**Activity:** Your copy of the data should match it exactly, except that the pictures are gone.
[[ Records shown, beginning ]]
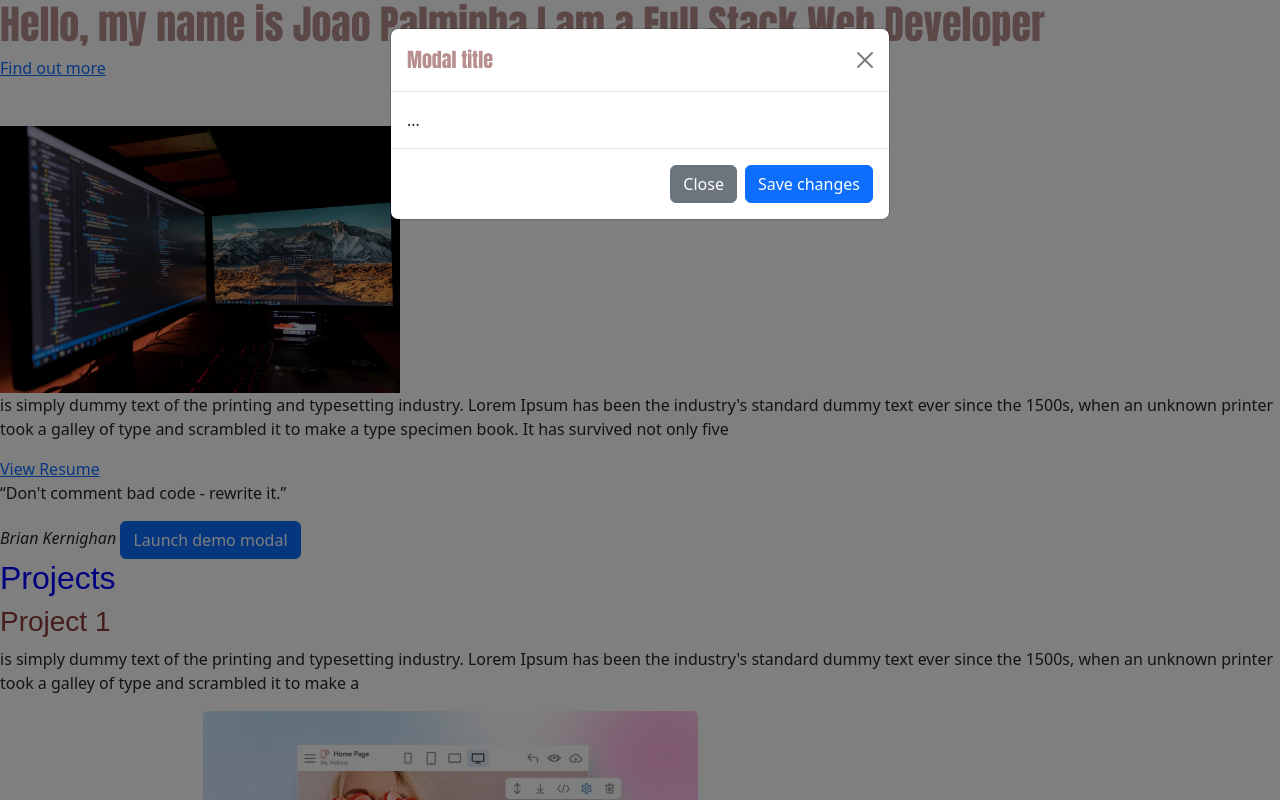
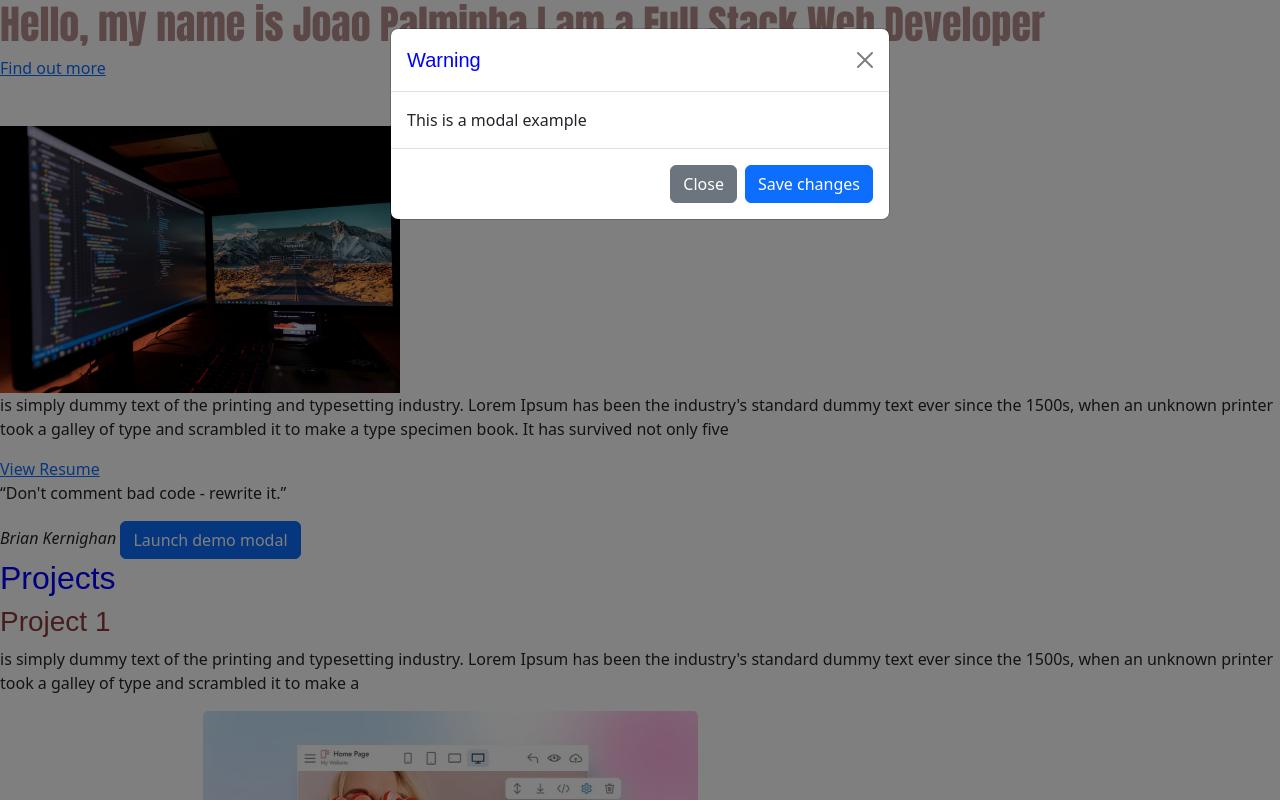
Before and after one commit to PalmsDev/portfolioDev, a plain HTML site: page index.html in a window 1280 px wide. Both pictures are taken after a click on the button "Launch demo modal". Shown: the top 800 px of the page. Drawn offline with nearby package versions, Linux system fonts and the light colour scheme.

Commit message:
add bootstrap

```diff
--- a/index.html
+++ b/index.html
@@ -55,9 +55,7 @@
           <div class="modal-dialog">
             <div class="modal-content">
               <div class="modal-header">
-                <h1 class="modal-title fs-5" id="exampleModalLabel">
-                  Modal title
-                </h1>
+                <h2 class="modal-title fs-5" id="exampleModalLabel">Warning</h2>
                 <button
                   type="button"
                   class="btn-close"
@@ -65,7 +63,7 @@
                   aria-label="Close"
                 ></button>
               </div>
-              <div class="modal-body">...</div>
+              <div class="modal-body">This is a modal example</div>
               <div class="modal-footer">
                 <button
                   type="button"
```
[[ Records shown, end ]]
**Task response:**
Before and after one commit to PalmsDev/portfolioDev, a plain HTML site: page index.html in a window 1280 px wide. Both pictures are taken after a click on the button "Launch demo modal". Shown: the top 800 px of the page. Drawn offline with nearby package versions, Linux system fonts and the light colour scheme.

Commit message:
add bootstrap

```diff
--- a/index.html
+++ b/index.html
@@ -55,9 +55,7 @@
           <div class="modal-dialog">
             <div class="modal-content">
               <div class="modal-header">
-                <h1 class="modal-title fs-5" id="exampleModalLabel">
-                  Modal title
-                </h1>
+                <h2 class="modal-title fs-5" id="exampleModalLabel">Warning</h2>
                 <button
                   type="button"
                   class="btn-close"
@@ -65,7 +63,7 @@
                   aria-label="Close"
                 ></button>
               </div>
-              <div class="modal-body">...</div>
+              <div class="modal-body">This is a modal example</div>
               <div class="modal-footer">
                 <button
                   type="button"
```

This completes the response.